** Opening Material provided block **

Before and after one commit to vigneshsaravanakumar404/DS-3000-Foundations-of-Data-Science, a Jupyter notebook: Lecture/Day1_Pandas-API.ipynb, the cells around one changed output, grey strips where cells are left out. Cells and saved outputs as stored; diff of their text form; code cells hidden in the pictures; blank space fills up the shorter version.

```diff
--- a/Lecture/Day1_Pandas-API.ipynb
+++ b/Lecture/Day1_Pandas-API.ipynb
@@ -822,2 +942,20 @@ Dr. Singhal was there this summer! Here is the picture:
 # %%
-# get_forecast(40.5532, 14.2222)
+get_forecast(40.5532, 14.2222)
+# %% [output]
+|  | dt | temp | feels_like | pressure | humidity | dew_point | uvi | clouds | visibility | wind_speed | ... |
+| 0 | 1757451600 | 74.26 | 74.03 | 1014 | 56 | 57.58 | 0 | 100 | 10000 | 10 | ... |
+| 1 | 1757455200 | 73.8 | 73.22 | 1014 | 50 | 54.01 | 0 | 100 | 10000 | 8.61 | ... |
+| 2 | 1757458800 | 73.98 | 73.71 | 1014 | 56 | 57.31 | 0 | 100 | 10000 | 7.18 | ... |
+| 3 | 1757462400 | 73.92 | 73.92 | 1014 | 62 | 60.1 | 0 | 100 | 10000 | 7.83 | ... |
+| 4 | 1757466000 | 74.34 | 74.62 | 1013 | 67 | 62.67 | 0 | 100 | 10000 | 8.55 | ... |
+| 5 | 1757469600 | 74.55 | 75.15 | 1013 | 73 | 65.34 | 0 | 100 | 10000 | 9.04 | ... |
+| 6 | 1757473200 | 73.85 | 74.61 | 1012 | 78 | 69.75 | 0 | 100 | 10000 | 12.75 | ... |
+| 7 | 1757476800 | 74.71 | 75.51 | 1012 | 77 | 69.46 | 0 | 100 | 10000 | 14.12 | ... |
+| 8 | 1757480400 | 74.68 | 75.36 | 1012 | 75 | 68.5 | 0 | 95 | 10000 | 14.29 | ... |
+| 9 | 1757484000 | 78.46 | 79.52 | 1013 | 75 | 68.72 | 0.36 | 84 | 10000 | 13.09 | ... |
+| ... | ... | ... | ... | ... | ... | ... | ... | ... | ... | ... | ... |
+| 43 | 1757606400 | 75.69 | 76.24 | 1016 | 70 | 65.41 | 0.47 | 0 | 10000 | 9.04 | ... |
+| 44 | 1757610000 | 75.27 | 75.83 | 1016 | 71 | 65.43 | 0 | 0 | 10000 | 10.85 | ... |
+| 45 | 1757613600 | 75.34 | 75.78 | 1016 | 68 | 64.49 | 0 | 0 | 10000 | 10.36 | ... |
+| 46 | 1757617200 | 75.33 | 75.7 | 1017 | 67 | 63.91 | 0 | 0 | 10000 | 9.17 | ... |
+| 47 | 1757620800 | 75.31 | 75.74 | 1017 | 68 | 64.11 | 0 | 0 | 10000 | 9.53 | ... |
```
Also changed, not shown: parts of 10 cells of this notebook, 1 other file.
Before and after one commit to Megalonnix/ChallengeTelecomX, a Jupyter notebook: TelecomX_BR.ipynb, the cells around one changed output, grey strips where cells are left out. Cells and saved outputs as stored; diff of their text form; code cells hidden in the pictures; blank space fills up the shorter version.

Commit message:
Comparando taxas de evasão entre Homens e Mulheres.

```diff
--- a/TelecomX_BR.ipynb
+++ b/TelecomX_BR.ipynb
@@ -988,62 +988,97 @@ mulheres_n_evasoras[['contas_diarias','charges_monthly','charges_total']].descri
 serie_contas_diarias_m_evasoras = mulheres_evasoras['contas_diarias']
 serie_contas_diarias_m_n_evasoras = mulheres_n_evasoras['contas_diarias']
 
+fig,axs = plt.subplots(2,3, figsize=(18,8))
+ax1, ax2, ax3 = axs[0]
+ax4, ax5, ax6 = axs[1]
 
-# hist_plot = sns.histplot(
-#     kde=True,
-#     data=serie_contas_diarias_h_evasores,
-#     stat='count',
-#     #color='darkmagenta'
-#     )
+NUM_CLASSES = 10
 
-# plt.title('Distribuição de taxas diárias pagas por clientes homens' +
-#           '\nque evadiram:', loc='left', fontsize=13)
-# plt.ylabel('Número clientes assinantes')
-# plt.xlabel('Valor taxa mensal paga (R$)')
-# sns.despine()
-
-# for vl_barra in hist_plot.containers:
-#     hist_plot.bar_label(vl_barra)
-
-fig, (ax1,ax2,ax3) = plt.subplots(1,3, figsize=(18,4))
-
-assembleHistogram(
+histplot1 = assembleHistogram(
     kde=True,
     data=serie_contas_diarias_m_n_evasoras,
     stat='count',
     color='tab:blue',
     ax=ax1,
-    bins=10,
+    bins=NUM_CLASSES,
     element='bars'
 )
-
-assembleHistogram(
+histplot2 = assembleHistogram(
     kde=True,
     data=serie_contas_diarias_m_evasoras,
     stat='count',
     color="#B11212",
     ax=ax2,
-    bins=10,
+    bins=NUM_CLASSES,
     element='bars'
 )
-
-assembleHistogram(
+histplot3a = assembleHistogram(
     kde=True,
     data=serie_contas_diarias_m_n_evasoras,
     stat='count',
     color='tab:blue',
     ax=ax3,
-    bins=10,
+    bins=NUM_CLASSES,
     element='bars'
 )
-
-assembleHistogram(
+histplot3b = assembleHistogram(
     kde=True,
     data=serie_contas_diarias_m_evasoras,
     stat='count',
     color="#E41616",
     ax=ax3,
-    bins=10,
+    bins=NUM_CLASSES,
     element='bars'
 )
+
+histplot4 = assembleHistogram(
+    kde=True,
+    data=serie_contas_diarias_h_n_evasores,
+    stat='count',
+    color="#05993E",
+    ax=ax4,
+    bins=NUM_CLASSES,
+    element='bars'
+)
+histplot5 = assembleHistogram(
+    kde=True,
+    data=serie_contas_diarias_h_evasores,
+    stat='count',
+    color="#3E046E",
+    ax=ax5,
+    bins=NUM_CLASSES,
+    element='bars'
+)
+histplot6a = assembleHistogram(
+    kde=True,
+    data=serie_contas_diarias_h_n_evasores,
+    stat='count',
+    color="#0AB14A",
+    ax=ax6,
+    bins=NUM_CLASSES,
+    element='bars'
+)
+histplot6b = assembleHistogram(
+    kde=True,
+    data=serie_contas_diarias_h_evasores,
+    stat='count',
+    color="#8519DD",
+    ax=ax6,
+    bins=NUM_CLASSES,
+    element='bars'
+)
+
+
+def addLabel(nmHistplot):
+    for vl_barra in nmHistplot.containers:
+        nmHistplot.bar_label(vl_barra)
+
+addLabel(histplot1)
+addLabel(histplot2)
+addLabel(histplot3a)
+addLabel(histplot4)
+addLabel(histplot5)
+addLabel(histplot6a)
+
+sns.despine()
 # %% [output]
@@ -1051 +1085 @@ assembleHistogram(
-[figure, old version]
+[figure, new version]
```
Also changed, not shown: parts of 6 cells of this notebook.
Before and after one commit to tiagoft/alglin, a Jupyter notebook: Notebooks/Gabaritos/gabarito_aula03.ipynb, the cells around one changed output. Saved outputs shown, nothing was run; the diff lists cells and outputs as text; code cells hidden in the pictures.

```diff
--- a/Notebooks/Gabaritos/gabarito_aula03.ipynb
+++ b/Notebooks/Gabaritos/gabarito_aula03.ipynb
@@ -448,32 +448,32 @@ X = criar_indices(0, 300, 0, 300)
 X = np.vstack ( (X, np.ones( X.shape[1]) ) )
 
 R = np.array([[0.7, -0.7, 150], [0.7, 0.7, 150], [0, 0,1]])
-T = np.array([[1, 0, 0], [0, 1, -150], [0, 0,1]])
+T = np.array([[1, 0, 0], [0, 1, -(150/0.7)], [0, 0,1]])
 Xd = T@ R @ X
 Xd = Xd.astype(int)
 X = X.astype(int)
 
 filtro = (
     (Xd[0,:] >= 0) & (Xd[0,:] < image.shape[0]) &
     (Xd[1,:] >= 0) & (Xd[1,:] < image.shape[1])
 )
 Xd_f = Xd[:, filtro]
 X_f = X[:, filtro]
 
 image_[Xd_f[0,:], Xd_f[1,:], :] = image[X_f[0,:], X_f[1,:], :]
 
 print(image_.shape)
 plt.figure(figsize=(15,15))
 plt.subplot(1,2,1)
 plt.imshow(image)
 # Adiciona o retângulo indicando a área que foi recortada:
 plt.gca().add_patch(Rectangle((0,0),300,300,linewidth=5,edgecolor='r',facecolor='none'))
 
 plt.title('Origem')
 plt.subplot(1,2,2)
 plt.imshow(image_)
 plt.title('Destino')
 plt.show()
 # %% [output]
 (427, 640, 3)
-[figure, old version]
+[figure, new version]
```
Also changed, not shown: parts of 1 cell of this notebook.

** Closing Material provided block **

| Task statement |
Scan the data above. Return every line with "ipynb" in it.

| Task response |
Before and after one commit to vigneshsaravanakumar404/DS-3000-Foundations-of-Data-Science, a Jupyter notebook: Lecture/Day1_Pandas-API.ipynb, the cells around one changed output, grey strips where cells are left out. Cells and saved outputs as stored; diff of their text form; code cells hidden in the pictures; blank space fills up the shorter version.
--- a/Lecture/Day1_Pandas-API.ipynb
+++ b/Lecture/Day1_Pandas-API.ipynb
Before and after one commit to Megalonnix/ChallengeTelecomX, a Jupyter notebook: TelecomX_BR.ipynb, the cells around one changed output, grey strips where cells are left out. Cells and saved outputs as stored; diff of their text form; code cells hidden in the pictures; blank space fills up the shorter version.
--- a/TelecomX_BR.ipynb
+++ b/TelecomX_BR.ipynb
Before and after one commit to tiagoft/alglin, a Jupyter notebook: Notebooks/Gabaritos/gabarito_aula03.ipynb, the cells around one changed output. Saved outputs shown, nothing was run; the diff lists cells and outputs as text; code cells hidden in the pictures.
--- a/Notebooks/Gabaritos/gabarito_aula03.ipynb
+++ b/Notebooks/Gabaritos/gabarito_aula03.ipynb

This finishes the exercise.